===== Records provided

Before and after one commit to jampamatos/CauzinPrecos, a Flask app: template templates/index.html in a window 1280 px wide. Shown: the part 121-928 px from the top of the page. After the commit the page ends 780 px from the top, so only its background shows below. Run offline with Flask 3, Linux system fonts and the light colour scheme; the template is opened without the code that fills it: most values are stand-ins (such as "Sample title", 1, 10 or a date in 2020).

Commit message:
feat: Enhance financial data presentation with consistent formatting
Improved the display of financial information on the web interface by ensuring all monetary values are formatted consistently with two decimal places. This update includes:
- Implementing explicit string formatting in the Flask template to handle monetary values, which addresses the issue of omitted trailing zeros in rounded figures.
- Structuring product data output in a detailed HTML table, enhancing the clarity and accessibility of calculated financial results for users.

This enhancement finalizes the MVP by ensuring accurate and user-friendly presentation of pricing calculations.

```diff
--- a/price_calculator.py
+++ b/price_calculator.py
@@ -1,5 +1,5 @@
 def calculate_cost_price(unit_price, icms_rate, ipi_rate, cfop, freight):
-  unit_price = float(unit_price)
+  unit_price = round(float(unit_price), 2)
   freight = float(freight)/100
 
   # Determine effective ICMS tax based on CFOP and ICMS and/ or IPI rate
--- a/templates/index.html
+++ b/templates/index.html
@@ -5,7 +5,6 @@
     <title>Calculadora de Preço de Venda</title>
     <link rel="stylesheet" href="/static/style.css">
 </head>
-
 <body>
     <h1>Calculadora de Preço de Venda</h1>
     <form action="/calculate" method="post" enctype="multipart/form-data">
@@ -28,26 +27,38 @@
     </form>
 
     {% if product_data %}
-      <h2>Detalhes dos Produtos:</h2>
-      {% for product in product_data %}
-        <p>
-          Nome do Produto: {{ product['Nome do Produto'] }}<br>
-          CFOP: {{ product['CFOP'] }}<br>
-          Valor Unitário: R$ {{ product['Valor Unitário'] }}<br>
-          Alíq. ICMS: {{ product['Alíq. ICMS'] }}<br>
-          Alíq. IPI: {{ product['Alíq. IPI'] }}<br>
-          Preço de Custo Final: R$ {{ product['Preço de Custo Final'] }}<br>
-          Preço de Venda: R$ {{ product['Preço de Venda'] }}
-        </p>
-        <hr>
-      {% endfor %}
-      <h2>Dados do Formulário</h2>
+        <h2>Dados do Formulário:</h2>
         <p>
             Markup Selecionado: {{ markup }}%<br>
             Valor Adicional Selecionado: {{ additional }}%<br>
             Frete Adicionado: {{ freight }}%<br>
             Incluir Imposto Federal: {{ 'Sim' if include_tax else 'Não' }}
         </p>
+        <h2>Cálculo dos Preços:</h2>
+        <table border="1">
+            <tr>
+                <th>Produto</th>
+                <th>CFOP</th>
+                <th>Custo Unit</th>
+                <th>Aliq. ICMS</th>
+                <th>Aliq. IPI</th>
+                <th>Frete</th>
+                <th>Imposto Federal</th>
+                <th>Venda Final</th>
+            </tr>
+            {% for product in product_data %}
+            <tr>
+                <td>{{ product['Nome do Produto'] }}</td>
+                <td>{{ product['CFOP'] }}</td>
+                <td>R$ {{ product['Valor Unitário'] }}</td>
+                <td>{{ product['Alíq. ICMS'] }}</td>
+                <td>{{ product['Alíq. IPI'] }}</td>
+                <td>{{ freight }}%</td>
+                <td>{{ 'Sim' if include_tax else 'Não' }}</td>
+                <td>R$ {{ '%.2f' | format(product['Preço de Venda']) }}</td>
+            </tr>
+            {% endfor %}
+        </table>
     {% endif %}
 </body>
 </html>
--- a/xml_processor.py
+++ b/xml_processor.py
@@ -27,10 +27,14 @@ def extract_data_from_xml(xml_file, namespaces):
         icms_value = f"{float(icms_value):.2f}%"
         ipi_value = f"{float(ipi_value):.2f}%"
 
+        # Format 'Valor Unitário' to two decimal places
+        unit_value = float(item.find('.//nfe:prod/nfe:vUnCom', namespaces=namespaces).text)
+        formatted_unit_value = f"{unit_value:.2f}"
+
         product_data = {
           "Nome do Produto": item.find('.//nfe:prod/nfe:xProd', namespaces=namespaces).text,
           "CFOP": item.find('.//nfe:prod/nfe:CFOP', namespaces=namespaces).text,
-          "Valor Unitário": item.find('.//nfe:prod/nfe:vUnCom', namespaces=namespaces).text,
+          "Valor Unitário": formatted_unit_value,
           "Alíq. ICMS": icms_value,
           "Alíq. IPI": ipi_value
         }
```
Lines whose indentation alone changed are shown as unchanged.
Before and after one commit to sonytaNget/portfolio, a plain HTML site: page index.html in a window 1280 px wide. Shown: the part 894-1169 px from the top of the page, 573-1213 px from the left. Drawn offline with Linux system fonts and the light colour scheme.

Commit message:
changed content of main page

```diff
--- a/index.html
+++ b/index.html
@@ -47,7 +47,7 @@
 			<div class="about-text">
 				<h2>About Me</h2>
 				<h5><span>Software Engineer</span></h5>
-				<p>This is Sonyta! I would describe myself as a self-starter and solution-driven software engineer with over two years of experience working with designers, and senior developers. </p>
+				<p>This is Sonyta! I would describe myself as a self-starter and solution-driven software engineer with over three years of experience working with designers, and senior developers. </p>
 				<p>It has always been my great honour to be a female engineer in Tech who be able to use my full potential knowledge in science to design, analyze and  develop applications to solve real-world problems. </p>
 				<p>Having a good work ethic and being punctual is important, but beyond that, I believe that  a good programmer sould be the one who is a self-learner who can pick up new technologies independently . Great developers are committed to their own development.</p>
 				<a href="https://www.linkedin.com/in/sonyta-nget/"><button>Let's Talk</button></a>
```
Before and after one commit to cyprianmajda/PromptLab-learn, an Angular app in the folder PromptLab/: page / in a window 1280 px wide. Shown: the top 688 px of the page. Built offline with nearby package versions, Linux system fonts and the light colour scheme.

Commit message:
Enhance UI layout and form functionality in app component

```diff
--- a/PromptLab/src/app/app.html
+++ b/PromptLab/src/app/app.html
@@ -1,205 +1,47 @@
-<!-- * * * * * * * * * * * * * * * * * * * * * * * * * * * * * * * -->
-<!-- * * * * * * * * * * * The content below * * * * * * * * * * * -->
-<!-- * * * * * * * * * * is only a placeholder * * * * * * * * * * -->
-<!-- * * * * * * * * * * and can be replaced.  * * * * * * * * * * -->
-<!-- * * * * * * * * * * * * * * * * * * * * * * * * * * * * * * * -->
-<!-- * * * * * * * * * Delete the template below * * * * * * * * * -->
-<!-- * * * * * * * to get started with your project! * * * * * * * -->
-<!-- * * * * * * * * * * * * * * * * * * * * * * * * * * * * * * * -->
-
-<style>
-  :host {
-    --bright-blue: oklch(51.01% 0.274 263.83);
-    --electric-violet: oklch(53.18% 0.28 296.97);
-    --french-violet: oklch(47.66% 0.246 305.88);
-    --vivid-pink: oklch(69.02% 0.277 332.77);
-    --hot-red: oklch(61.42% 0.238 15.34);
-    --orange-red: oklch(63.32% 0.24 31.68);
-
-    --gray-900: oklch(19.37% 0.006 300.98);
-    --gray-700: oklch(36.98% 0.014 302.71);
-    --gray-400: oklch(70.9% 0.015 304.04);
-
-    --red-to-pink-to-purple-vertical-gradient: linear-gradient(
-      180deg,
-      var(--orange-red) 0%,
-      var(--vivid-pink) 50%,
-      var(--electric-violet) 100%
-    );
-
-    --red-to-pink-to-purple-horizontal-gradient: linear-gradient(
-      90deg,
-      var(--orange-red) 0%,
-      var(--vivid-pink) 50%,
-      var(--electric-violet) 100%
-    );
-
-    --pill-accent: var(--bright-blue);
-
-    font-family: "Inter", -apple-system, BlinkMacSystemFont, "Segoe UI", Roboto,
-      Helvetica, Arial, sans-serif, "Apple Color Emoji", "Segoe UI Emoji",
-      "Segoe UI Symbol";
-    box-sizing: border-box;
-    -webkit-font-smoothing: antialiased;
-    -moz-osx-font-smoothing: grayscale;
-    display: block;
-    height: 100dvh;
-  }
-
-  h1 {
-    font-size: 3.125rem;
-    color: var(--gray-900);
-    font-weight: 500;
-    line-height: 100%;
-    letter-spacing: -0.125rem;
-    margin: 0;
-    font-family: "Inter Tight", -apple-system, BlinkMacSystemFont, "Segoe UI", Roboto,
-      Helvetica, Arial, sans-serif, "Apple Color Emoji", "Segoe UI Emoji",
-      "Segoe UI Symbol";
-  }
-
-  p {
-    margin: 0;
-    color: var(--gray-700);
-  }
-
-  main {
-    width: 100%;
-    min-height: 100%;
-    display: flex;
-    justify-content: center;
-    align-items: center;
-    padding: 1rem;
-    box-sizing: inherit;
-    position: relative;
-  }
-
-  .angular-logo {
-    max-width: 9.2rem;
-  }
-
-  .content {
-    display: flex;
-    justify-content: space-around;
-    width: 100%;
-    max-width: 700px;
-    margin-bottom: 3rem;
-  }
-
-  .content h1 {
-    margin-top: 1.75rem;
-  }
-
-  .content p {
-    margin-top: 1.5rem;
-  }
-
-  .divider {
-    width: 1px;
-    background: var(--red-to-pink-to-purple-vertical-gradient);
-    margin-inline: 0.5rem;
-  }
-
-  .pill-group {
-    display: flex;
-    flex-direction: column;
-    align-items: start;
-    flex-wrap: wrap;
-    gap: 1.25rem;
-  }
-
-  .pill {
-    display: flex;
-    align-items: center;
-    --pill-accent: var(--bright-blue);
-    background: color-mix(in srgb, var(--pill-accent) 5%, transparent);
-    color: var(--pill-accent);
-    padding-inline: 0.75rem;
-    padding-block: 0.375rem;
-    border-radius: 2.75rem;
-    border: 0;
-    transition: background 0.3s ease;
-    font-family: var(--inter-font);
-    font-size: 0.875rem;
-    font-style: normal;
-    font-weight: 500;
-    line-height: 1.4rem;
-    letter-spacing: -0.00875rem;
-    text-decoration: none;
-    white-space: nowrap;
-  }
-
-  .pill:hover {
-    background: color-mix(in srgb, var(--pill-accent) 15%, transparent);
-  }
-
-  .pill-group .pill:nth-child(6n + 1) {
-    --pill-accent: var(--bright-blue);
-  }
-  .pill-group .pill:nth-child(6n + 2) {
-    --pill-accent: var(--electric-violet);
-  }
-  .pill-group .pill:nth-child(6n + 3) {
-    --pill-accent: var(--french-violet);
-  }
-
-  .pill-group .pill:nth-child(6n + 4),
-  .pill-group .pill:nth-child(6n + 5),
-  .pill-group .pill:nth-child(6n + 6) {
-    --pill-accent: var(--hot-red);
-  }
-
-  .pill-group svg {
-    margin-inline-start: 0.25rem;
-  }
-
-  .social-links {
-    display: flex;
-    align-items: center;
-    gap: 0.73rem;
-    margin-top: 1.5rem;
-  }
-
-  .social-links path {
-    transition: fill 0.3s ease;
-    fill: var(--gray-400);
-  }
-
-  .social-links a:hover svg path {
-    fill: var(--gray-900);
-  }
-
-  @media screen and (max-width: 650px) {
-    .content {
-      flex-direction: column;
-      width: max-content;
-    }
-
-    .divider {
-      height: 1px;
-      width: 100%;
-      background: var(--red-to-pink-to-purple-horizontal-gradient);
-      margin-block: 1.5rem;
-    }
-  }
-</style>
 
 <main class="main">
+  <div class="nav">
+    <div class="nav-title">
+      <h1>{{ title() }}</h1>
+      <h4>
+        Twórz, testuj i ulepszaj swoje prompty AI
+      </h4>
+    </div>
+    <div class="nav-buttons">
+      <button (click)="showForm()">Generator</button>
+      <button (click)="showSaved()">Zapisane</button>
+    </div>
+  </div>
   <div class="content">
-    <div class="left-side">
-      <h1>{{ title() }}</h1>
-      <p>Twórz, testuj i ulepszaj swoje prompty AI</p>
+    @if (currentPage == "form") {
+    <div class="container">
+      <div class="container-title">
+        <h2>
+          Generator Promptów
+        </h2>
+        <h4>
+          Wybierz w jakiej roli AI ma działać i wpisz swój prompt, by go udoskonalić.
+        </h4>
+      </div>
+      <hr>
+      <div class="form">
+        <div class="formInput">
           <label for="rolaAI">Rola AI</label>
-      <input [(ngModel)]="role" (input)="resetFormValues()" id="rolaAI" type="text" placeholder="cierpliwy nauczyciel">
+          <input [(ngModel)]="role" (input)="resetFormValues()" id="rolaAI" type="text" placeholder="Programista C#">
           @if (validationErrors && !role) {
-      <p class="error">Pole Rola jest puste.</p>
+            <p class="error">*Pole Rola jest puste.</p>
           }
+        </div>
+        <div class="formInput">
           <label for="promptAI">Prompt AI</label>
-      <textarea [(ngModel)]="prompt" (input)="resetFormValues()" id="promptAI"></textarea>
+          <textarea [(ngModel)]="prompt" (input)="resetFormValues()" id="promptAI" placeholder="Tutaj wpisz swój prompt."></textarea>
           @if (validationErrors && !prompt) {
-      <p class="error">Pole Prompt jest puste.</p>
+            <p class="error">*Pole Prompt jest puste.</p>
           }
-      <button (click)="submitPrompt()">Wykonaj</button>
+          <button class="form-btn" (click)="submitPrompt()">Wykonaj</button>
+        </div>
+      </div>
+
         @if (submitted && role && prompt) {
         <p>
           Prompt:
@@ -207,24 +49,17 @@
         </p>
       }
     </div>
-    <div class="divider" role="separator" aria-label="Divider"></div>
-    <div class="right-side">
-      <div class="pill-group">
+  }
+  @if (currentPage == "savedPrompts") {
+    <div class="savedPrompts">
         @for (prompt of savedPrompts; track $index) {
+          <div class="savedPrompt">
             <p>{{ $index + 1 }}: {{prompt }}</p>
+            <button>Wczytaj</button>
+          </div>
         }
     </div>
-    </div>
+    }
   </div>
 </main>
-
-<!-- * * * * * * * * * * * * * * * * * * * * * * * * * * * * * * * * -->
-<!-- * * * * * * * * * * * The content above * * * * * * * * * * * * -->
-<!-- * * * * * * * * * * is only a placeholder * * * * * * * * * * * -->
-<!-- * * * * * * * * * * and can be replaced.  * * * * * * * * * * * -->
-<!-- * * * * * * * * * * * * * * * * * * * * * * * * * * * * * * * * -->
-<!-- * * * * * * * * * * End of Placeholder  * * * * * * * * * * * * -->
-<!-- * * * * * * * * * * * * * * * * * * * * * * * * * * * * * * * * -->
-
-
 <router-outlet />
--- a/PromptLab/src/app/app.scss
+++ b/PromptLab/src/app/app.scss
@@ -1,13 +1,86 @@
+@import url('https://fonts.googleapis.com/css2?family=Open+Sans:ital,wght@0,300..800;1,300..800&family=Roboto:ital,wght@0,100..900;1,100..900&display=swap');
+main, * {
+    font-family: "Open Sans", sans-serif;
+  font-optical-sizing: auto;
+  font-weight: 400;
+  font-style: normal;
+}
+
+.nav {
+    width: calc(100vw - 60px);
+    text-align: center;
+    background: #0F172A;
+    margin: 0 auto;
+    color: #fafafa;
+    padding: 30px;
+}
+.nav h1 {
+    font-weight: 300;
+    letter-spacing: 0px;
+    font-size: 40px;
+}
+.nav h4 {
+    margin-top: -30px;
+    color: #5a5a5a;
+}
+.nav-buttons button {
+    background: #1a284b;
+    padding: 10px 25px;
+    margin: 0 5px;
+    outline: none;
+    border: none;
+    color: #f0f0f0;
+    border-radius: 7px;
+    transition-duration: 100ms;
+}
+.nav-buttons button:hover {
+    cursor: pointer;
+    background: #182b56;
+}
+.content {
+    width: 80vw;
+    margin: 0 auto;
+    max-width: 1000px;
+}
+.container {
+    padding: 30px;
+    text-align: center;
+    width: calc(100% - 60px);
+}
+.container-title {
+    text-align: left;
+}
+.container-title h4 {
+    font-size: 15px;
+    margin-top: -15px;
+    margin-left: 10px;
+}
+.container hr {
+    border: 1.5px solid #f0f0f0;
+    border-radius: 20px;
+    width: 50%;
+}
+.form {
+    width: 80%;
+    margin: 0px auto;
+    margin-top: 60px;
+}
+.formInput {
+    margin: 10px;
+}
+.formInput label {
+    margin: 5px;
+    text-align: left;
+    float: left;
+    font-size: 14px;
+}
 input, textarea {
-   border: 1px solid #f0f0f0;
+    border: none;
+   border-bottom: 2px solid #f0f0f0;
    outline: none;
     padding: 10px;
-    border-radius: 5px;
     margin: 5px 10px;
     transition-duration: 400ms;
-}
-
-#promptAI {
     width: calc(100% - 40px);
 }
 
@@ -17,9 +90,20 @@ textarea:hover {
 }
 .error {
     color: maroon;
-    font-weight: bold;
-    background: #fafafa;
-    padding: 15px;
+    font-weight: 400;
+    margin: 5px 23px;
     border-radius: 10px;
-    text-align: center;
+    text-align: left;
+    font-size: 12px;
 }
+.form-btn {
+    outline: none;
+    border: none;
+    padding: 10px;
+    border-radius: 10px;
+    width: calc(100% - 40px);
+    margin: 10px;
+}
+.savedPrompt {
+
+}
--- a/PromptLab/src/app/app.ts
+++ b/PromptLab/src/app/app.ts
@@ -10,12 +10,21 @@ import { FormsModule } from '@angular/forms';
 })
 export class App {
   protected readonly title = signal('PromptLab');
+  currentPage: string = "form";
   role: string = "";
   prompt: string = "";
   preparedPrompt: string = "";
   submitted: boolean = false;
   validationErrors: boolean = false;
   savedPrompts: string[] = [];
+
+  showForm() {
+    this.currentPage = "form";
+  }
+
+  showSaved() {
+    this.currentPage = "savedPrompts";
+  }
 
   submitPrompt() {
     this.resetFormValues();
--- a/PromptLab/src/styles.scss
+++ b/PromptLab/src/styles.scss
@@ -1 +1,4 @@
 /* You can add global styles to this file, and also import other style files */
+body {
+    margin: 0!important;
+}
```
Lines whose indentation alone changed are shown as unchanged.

==========

About this exercise: How many lines in the records hold the string "window"? Answer with only that number.

Answer box: 3